Your instructions: Check each line of the records for "width"; collect those that have it.

Materials provided:
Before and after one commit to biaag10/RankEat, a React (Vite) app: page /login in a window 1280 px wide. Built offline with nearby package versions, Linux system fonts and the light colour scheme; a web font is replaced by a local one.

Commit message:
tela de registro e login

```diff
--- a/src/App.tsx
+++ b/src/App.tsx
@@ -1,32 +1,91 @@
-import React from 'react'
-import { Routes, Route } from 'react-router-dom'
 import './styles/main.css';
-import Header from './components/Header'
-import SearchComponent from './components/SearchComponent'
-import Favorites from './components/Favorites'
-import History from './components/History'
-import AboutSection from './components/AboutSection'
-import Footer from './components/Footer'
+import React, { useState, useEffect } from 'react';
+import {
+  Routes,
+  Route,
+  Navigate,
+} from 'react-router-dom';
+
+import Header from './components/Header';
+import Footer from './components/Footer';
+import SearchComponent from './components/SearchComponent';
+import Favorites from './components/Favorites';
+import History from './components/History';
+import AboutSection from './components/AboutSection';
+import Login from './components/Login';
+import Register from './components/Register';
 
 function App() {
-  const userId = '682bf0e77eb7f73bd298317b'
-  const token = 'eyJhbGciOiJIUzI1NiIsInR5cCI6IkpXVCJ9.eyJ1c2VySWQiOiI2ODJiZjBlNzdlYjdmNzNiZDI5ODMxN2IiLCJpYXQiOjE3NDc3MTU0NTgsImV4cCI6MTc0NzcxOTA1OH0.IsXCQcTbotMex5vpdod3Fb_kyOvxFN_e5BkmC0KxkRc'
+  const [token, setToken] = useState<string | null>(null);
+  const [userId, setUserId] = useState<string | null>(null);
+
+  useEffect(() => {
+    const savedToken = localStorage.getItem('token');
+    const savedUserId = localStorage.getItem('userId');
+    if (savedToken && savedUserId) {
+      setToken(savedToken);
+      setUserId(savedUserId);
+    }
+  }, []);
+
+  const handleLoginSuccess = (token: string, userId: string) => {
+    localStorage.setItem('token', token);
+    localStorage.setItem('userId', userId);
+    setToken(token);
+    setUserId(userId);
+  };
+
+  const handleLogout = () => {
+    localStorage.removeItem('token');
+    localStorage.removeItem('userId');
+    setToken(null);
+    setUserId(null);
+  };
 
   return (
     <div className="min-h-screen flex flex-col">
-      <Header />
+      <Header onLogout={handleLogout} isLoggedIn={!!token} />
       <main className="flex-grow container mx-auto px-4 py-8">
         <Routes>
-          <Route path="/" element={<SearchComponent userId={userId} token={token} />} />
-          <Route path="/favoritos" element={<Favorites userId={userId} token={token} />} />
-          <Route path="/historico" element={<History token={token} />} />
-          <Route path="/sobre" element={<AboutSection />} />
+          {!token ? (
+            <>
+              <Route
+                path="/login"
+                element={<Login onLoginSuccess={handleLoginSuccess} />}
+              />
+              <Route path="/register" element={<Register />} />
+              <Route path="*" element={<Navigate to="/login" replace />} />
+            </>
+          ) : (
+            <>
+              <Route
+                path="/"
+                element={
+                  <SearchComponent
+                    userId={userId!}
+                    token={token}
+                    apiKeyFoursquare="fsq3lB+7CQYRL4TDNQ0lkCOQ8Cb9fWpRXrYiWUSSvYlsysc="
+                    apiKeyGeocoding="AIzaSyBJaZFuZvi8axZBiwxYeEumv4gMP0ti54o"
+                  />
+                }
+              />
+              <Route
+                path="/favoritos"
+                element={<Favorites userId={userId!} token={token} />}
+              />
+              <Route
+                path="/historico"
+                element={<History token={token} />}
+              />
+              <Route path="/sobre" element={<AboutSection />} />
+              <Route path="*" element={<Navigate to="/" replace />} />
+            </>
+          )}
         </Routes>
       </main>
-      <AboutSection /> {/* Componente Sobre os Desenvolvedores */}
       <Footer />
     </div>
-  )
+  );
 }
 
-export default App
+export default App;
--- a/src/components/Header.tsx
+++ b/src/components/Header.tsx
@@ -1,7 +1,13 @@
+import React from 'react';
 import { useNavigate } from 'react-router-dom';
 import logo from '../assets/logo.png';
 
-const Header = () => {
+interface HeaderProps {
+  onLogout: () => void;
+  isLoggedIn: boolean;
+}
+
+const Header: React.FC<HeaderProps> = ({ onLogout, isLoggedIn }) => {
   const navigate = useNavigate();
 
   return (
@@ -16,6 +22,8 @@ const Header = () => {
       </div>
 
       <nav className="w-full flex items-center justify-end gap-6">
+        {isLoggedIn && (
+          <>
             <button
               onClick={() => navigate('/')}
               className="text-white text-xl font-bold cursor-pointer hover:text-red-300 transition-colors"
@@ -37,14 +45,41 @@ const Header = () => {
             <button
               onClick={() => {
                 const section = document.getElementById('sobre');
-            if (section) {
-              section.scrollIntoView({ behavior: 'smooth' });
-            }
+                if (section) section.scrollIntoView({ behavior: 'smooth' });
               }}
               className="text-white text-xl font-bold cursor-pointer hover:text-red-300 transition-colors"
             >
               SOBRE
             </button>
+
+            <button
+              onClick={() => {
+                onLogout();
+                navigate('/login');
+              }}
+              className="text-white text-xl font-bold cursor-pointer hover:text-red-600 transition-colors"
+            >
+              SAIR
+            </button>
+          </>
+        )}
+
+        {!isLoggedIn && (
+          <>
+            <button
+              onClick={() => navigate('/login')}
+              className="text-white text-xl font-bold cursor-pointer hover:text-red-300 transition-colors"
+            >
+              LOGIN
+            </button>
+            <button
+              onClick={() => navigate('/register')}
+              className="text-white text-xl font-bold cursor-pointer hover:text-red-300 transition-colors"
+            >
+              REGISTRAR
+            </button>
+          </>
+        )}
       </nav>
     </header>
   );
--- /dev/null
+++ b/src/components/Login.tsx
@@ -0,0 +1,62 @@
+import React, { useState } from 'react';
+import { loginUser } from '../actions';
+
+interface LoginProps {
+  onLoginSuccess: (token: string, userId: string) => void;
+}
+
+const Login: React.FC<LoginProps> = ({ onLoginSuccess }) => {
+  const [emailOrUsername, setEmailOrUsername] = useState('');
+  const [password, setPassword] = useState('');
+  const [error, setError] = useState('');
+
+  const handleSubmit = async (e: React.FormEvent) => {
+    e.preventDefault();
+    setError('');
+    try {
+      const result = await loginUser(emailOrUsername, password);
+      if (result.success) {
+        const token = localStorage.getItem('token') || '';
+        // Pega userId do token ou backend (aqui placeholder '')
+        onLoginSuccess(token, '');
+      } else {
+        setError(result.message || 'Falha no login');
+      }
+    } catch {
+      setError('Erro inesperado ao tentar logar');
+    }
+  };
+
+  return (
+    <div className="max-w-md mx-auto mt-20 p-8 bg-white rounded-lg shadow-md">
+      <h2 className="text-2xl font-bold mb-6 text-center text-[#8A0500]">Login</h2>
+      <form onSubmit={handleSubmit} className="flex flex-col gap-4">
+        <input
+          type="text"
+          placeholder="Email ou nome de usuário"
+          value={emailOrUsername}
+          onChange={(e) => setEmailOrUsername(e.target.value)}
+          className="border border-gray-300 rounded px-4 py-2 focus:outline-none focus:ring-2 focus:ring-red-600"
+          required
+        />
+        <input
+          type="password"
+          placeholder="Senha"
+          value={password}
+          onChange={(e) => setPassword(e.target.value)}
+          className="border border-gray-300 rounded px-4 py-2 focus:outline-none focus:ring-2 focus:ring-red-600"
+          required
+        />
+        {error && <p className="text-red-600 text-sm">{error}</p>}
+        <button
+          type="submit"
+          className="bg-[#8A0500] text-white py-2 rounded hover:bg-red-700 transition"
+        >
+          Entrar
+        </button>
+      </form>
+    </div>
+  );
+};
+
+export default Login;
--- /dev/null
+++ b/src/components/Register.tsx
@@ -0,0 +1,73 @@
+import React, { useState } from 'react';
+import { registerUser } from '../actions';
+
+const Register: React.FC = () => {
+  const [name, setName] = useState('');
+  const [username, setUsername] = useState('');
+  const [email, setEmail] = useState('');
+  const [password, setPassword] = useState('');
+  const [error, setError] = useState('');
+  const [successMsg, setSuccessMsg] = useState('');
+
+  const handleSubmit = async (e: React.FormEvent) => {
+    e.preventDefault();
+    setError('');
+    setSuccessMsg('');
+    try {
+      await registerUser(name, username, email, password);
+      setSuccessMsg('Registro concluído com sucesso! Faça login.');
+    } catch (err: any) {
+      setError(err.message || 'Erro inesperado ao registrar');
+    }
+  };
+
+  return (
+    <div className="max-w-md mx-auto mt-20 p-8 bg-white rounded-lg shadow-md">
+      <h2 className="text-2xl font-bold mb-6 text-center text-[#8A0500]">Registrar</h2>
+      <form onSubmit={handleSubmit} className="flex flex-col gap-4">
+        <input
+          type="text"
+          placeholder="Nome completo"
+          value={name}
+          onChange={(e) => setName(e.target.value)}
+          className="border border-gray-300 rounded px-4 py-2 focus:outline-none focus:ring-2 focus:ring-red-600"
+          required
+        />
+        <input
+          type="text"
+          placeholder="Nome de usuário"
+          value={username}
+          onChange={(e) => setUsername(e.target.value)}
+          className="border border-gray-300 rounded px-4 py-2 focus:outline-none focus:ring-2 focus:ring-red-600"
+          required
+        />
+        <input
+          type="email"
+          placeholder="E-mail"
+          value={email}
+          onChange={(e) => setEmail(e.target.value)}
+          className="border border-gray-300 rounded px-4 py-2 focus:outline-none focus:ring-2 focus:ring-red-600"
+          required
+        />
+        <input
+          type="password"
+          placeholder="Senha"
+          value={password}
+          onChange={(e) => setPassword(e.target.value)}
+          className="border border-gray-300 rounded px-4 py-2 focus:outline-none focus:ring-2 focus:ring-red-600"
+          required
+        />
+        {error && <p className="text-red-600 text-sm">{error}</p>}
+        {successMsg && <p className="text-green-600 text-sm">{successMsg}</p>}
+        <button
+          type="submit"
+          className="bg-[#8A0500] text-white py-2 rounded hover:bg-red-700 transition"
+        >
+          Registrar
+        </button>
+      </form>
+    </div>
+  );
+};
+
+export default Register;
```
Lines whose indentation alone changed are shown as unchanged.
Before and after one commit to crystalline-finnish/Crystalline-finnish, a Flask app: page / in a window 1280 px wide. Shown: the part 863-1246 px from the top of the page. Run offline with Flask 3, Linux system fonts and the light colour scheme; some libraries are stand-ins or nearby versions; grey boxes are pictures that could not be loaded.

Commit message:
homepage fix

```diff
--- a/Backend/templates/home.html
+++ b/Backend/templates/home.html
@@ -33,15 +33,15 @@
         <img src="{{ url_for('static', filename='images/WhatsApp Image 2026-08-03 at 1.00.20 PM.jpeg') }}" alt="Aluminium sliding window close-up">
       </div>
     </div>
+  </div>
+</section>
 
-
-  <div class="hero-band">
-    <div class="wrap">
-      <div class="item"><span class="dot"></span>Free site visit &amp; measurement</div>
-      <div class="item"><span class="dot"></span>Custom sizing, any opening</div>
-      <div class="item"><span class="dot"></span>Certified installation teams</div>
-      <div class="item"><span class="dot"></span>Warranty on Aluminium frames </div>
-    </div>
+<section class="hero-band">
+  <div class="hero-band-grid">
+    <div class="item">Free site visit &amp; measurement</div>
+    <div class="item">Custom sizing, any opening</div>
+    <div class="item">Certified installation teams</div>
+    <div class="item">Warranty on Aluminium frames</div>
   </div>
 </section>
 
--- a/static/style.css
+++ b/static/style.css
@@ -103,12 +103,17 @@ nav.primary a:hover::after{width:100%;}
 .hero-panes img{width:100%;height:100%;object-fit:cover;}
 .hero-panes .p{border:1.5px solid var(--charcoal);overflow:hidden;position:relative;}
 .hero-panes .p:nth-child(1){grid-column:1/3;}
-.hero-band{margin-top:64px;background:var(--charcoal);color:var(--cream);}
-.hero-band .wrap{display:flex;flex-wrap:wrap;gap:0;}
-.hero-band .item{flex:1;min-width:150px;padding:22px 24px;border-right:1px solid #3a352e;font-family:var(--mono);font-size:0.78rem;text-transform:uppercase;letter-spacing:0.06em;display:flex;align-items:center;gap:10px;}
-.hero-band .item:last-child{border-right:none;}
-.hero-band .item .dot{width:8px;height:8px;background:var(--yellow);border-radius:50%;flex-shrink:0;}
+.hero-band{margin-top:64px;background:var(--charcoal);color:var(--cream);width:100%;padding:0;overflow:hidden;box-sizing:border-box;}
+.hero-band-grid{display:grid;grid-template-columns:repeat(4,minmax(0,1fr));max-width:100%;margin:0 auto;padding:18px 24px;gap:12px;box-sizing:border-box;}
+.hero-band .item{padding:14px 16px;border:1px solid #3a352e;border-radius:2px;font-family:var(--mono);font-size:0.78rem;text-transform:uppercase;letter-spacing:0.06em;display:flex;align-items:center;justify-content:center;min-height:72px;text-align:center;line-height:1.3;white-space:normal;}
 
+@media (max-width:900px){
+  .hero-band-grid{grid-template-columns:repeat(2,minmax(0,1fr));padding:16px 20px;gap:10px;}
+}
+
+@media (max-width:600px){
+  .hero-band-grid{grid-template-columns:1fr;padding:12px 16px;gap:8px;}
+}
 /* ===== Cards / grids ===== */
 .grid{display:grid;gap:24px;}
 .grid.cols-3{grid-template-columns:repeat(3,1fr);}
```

Reply:
@@ -103,12 +103,17 @@ nav.primary a:hover::after{width:100%;}
 .hero-panes img{width:100%;height:100%;object-fit:cover;}
-.hero-band .item{flex:1;min-width:150px;padding:22px 24px;border-right:1px solid #3a352e;font-family:var(--mono);font-size:0.78rem;text-transform:uppercase;letter-spacing:0.06em;display:flex;align-items:center;gap:10px;}
-.hero-band .item .dot{width:8px;height:8px;background:var(--yellow);border-radius:50%;flex-shrink:0;}
+.hero-band{margin-top:64px;background:var(--charcoal);color:var(--cream);width:100%;padding:0;overflow:hidden;box-sizing:border-box;}
+.hero-band-grid{display:grid;grid-template-columns:repeat(4,minmax(0,1fr));max-width:100%;margin:0 auto;padding:18px 24px;gap:12px;box-sizing:border-box;}
+@media (max-width:900px){
+@media (max-width:600px){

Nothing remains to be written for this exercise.